It's easy: create an account on the wiki, familiarise yourself with
the docstring standard, and start editing.
When the source trunk re-opens for commits after the 1.1 release, I
plan to upload the changes from the wiki. Thereafter, I will
synchronise them on a weekly or twice-weekly basis.
The reference guide is also shaping up nicely. To bring you up to
speed: I have written a parser for the current docstring standard,
which is used to convert the docstrings from the source tree to a
stand-alone document. This document is rendered using Sphinx, the
application developed to generate the Python 2.6 documentation. You
can see the progress on the reference guide here, in HTML or PDF:
- Mathematical formulas now render correctly (using mathml in the
.xhtml files, and LaTeX in the PDF). If you can't read the mathml
(see for example the `bartlett` function) you may need to install
additional fonts (e.g.,
internet explorer, a separate plugin (mathplayer) is required.

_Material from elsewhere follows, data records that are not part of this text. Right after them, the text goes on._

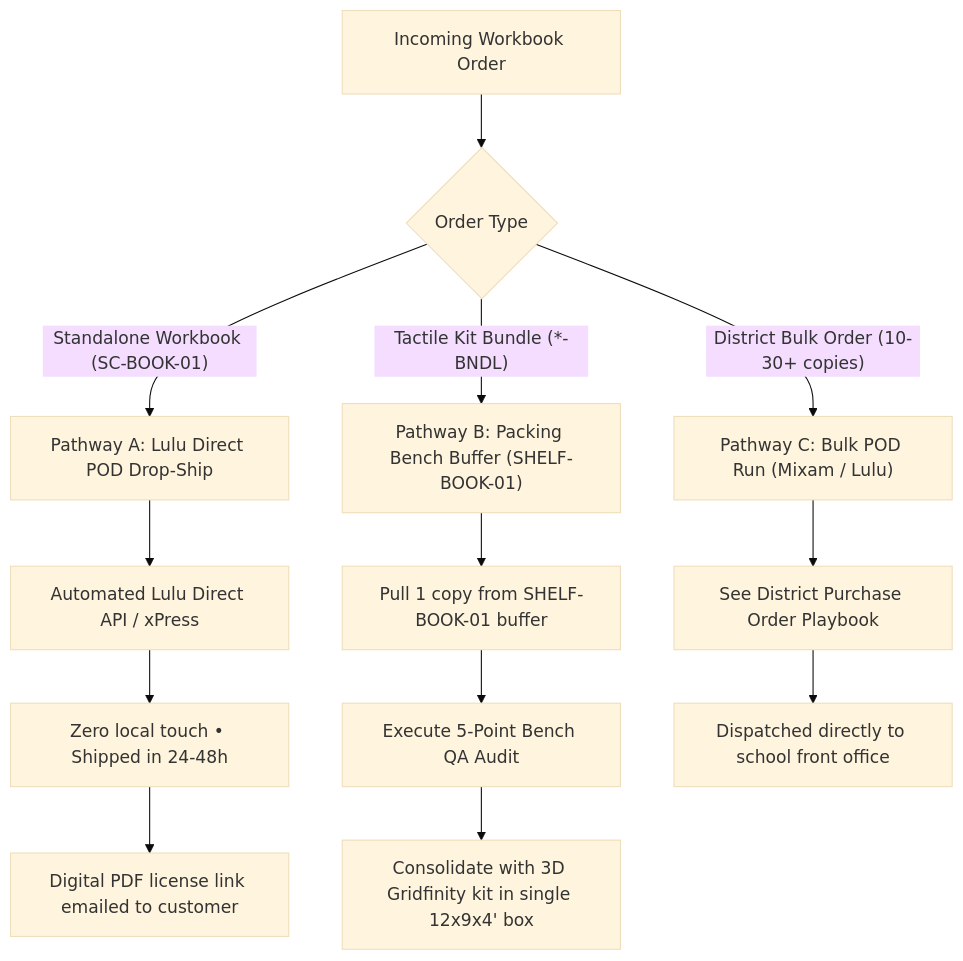
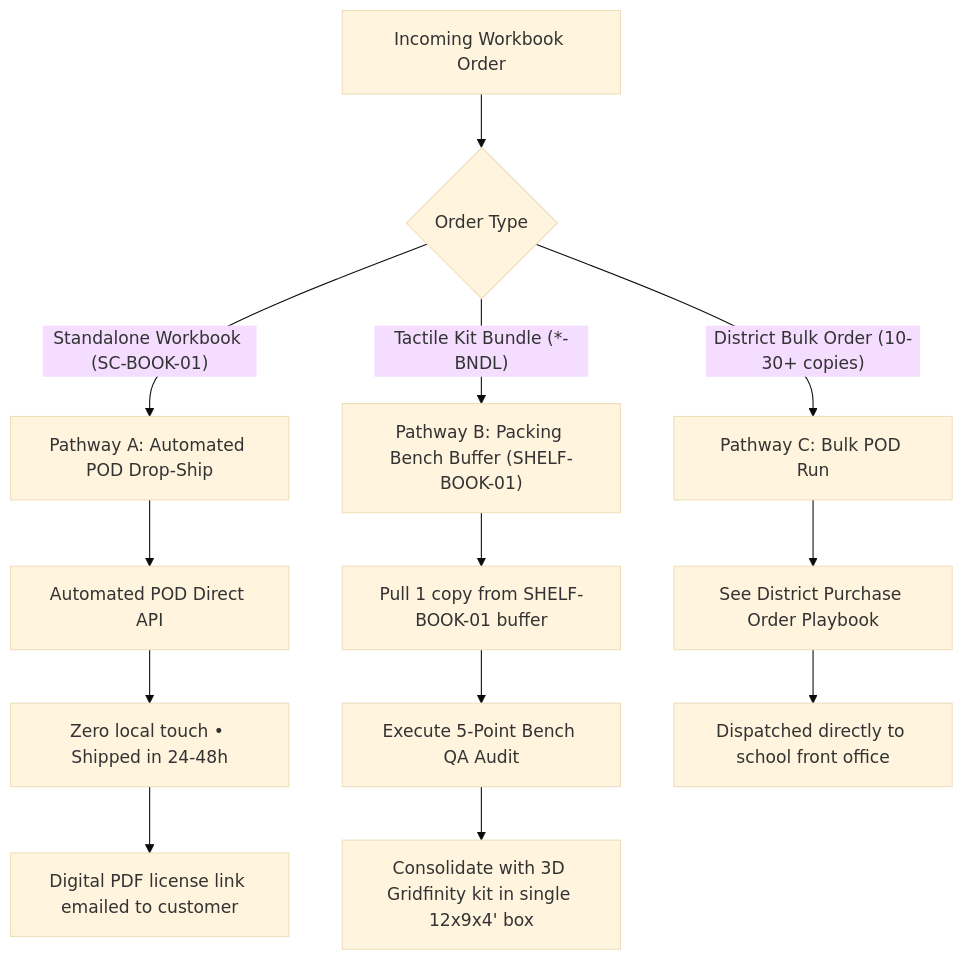
The third of 4 diagrams in docs/shipping-and-packaging.md (abagher2/stackcalc), drawn with Mermaid (base theme) before and after one commit. The commit also changed other lines of this file and 23 other files, not shown here.

````diff
--- a/docs/shipping-and-packaging.md
+++ b/docs/shipping-and-packaging.md
@@ -141,19 +141,19 @@
 ```mermaid
 flowchart TD
     Order["Incoming Workbook Order"] --> Branch{"Order Type"}
     
-    Branch -->|"Standalone Workbook (SC-BOOK-01)"| POD["Pathway A: Lulu Direct POD Drop-Ship"]
+    Branch -->|"Standalone Workbook (SC-BOOK-01)"| POD["Pathway A: Automated POD Drop-Ship"]
     Branch -->|"Tactile Kit Bundle (*-BNDL)"| Bench["Pathway B: Packing Bench Buffer (SHELF-BOOK-01)"]
-    Branch -->|"District Bulk Order (10-30+ copies)"| Bulk["Pathway C: Bulk POD Run (Mixam / Lulu)"]
+    Branch -->|"District Bulk Order (10-30+ copies)"| Bulk["Pathway C: Bulk POD Run"]
     
-    POD --> POD1["Automated Lulu Direct API / xPress"]
+    POD --> POD1["Automated POD Direct API"]
     POD1 --> POD2["Zero local touch • Shipped in 24-48h"]
     POD2 --> POD3["Digital PDF license link emailed to customer"]
     
     Bench --> Bench1["Pull 1 copy from SHELF-BOOK-01 buffer"]
     Bench1 --> Bench2["Execute 5-Point Bench QA Audit"]
     Bench2 --> Bench3["Consolidate with 3D Gridfinity kit in single 12x9x4' box"]
     
     Bulk --> Bulk1["See District Purchase Order Playbook"]
     Bulk1 --> Bulk2["Dispatched directly to school front office"]
 ```
````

- I'm aware that the HTML-search is broken -- we'll fix that soon.
So, that's where we are now. A lot of the organisation has been done,
and there is an editing framework in place (thanks Pauli,
Emmanuelle!). Now, we just need to write some content!
Thanks again for all your contributions, and here's to many more!
> Hi all,
> I'd like to thank everyone who has responded so positively to the
> NumPy Documentation Marathon. We now have more than 10 contributors
> enlisted, including (in order of signing up):
> - Pauli Virtanen
> - Emmanuelle Gouillart
> - Joe Harrington
> - Johann Cohen-Tanugi
> - Alan Jackson
> - Tim Cera
> - Anne Archibald
> - David Cournapeau
> - Neil Martinsen Burrell
> - Rob Hetland
> http://mentat.za.net/numpy/refguide > http://mentat.za.net/numpy/refguide/NumPy.pdf >
This is looking great.... Hearty thanks to all those who are helping.